TA: There are issues in my area. There are a lot of issues like honour killings, trafficking, rape, land disputes.
There are problems like some families sending their daughters to other homes in return for solving an issue [a dispute between the families]. So there are issues.
Of course, these types of issues exist everywhere, but I would say because of the cultural taboos, the issues are higher in our area. For example, I'm sitting right now [talking to you] and I'm showing my face. This is a taboo for the people back in my area.
So, for the women in my area to express themselves, to talk about their issues, it's a big problem for them. It's not very easy to express their feelings.
There are fathers who bring their daughters to our council and feel very secure that their daughter can share issues and problems with a woman. So it's very comfortable for them and it's a very good thing for us that we are able to provide that type of comfort and platform.

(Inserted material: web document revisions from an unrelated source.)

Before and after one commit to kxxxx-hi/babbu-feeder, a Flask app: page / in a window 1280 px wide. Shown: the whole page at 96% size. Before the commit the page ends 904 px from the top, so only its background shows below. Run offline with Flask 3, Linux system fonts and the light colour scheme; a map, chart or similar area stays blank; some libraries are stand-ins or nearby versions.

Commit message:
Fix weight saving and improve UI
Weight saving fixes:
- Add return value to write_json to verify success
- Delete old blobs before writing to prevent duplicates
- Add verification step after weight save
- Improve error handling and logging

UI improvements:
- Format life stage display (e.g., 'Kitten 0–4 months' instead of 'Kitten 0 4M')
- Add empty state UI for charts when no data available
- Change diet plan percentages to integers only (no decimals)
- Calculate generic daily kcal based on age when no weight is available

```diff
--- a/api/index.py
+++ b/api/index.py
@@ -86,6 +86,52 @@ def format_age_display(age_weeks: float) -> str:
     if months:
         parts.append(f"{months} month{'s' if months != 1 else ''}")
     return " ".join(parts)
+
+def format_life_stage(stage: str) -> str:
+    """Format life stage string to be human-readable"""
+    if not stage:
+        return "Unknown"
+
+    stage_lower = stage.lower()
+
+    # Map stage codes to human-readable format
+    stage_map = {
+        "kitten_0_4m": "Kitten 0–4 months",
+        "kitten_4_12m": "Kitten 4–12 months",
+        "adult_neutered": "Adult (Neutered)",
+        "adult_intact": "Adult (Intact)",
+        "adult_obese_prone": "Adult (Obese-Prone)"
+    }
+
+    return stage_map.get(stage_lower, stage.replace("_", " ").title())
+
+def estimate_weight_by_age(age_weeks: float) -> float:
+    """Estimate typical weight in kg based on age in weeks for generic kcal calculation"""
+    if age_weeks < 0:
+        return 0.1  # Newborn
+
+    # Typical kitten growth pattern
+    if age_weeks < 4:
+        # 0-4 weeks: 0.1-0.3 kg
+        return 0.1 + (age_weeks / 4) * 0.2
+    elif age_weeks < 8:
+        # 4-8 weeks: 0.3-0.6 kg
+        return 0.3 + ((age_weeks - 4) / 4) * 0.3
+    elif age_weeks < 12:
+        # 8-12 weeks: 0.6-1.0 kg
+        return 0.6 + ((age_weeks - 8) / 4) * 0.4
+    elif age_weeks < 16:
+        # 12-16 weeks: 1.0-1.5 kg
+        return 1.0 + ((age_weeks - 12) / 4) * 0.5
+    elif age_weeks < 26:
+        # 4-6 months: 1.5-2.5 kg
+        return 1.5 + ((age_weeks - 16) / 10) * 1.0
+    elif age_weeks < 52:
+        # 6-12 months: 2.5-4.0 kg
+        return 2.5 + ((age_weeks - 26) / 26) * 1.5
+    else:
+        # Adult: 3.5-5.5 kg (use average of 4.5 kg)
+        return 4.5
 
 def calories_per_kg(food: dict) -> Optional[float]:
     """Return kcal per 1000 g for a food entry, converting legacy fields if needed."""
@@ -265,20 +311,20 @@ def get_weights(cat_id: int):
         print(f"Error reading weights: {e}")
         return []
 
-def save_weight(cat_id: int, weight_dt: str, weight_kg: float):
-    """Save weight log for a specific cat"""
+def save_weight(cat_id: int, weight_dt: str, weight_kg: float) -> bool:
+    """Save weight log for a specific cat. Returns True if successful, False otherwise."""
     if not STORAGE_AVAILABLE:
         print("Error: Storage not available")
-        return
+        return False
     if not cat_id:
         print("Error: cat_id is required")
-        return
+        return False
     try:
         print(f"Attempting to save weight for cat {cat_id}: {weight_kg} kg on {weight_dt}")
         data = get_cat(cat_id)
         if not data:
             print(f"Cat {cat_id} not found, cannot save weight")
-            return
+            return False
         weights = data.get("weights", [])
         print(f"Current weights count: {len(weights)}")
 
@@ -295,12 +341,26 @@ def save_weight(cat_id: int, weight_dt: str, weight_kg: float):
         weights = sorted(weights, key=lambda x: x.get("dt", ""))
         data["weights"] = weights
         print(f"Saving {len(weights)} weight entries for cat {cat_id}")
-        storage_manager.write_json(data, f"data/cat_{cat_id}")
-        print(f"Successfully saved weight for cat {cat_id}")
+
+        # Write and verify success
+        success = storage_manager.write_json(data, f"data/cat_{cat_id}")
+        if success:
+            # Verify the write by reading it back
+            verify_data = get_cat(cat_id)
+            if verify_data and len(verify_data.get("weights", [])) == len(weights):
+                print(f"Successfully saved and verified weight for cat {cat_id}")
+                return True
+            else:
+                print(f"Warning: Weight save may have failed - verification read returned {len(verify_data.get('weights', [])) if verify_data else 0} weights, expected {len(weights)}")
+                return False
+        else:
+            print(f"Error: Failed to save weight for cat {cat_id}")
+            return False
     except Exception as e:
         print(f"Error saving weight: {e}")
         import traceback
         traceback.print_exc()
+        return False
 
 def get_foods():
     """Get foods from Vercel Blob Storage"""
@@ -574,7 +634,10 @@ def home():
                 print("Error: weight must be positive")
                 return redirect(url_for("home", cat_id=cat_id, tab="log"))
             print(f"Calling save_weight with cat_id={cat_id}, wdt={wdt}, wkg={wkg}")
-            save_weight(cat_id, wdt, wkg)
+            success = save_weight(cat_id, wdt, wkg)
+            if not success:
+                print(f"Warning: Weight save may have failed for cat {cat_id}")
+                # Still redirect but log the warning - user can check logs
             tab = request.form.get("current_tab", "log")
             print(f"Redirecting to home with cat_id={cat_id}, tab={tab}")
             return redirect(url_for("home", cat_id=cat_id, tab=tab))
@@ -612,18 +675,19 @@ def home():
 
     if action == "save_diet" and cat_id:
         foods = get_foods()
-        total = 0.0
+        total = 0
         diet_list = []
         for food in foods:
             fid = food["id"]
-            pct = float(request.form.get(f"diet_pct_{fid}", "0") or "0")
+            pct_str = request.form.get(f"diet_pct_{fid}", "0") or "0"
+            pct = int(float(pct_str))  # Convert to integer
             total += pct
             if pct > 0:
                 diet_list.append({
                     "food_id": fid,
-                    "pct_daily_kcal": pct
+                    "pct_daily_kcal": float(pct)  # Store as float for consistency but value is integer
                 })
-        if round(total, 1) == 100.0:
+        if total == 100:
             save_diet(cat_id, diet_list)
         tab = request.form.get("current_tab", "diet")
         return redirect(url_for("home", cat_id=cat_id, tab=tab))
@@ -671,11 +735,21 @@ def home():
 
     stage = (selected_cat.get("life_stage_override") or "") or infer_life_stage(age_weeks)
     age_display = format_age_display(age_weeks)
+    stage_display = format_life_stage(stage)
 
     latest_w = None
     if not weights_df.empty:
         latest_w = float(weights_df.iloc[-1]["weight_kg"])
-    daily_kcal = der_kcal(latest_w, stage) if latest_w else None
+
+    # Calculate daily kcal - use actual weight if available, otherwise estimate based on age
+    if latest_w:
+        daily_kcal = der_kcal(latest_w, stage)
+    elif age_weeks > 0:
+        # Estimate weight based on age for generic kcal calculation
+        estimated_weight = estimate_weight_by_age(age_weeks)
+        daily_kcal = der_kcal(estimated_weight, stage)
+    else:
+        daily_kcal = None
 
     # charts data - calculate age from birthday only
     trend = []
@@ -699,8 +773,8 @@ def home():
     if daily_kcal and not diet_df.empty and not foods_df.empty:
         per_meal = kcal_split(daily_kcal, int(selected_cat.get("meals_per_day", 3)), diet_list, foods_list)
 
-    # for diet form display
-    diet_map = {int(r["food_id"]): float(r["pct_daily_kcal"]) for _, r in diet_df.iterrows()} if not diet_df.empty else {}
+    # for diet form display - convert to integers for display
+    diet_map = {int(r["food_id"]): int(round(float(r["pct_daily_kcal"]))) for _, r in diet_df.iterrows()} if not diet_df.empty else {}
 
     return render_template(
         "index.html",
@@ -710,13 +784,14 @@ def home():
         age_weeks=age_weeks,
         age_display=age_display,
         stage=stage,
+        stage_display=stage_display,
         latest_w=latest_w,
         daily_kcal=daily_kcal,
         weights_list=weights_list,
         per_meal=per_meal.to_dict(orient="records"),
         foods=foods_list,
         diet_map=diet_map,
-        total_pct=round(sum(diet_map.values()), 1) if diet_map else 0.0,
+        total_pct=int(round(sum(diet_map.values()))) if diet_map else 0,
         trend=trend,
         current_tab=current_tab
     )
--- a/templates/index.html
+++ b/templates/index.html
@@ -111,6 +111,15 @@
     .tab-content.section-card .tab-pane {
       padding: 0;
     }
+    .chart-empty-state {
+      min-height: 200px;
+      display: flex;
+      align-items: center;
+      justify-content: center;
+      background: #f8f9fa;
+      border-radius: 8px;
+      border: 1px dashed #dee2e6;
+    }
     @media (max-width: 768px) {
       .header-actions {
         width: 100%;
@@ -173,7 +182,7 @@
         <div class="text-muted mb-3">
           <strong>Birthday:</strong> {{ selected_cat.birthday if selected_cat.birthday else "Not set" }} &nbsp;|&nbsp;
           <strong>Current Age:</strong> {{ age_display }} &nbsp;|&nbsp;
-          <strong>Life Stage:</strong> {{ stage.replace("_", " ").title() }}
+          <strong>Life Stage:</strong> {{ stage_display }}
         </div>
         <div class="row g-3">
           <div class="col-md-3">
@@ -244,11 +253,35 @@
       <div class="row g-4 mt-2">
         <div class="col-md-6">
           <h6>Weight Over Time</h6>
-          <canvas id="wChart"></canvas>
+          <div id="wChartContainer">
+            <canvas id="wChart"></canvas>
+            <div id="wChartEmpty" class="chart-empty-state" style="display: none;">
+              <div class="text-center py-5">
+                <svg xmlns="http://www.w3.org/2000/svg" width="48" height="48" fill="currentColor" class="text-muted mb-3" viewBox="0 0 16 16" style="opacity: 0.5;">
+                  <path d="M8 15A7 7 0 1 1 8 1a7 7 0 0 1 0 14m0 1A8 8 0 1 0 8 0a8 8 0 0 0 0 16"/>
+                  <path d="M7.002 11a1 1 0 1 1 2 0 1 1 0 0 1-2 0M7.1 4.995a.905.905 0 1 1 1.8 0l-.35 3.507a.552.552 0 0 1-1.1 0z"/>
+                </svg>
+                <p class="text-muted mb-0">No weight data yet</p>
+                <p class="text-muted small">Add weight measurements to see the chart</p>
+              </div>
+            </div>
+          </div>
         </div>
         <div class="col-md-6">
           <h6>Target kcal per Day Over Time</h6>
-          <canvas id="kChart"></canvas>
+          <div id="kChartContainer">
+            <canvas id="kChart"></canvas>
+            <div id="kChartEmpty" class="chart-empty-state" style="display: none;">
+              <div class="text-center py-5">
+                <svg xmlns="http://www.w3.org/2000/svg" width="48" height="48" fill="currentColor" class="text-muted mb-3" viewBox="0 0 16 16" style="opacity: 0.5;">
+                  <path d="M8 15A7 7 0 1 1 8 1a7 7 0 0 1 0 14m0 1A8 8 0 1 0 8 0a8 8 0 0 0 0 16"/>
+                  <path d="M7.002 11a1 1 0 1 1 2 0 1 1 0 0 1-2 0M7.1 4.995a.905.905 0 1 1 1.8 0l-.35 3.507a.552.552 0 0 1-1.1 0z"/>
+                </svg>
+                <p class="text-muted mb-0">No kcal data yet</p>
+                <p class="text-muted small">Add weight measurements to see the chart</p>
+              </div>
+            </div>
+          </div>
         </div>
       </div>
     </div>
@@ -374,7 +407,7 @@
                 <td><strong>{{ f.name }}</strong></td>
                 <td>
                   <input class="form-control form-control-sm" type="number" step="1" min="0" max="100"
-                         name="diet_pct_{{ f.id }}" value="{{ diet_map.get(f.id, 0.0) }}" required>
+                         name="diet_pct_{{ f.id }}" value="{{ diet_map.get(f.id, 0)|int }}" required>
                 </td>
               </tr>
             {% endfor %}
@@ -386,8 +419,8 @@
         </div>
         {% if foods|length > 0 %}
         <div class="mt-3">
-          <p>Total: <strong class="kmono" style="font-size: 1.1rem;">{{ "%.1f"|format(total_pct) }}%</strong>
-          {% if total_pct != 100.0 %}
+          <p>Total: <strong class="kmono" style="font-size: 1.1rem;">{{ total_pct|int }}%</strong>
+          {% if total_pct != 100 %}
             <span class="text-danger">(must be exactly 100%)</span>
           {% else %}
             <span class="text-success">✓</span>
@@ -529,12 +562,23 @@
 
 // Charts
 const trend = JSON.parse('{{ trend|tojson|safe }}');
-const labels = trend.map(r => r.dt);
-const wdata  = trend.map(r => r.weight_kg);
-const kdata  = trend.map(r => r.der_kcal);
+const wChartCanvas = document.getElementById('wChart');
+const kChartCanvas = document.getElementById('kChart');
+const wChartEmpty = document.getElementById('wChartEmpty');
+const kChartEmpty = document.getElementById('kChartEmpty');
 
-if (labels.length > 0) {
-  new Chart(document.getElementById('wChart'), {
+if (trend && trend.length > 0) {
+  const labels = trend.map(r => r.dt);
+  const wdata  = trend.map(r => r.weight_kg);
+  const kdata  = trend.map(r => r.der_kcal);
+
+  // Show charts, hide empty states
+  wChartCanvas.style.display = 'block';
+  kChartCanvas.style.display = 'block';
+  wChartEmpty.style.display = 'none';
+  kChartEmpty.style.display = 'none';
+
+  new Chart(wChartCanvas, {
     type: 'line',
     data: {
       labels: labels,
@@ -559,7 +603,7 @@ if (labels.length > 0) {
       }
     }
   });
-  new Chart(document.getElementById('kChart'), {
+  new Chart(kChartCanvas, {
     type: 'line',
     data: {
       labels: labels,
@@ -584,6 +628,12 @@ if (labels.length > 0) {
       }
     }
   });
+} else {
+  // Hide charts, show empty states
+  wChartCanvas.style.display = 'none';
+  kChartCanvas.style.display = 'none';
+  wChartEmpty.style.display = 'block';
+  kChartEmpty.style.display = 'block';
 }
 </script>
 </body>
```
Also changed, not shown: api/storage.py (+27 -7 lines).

Al Jazeera: Does the acknowledgement you've received outside Pakistan help or hinder your work at home?
TA: It gets difficult because when I received the International Courage of Women award, I started getting a lot of threats and even now I'm here to receive an award I know that before I reach my country or my region there will be threats ready for me.
They start believing that I am getting a lot of funding or that I am an agent.
But we have so little support from anyone. I am still trying to find someone to help write proposals for us. We can't even get that. Access to justice is also essential to our work. And we are still battling for that.
So the outside recognition hasn't changed much for us materially. But people in Pakistan think that I am confident because of the outside support.
Al Jazeera: You are from Mingora, which is also Malala Yousafzai's home town. Has access to education for girls improved since the Taliban attacked her in 2012?
TA: It's not as if there was no education for girls in our region. It was always there. The generation before me, like my parents and my grandparents, were all educated. They were actually very well educated. And one can only be educated if education is available and if there is a presence.
But, of course, if a war starts, nobody would want their children going to school and if I know there are bullets here and there and everywhere I would not tell my child to go study.
Of course, things have changed, the situation has changed and the entire education system will improve.
It's a very global thing. If things are changing around you, in the country, then the circumstances in your region will change also. I don't think I can give credit to any particular person for those changes.
Al Jazeera: How do you navigate the difficulties of life in the Swat Valley, while also working to raise the living standards of women?
TA: I think the first and primary thing that we are trying to address is the awareness within our community.
It's very important for the people who are living here to be aware, to have a good education. Being educated is empowering.
It allows people to know when religion is being wrongly used. It also allows people to know their rights. Most people don't know their rights.
It's not possible to suddenly change a place, and it will come gradually. But for that to happen, it's very important for women to know their rights and about the things they can fight for.
This interview has been condensed and edited for clarity.
Source: Al Jazeera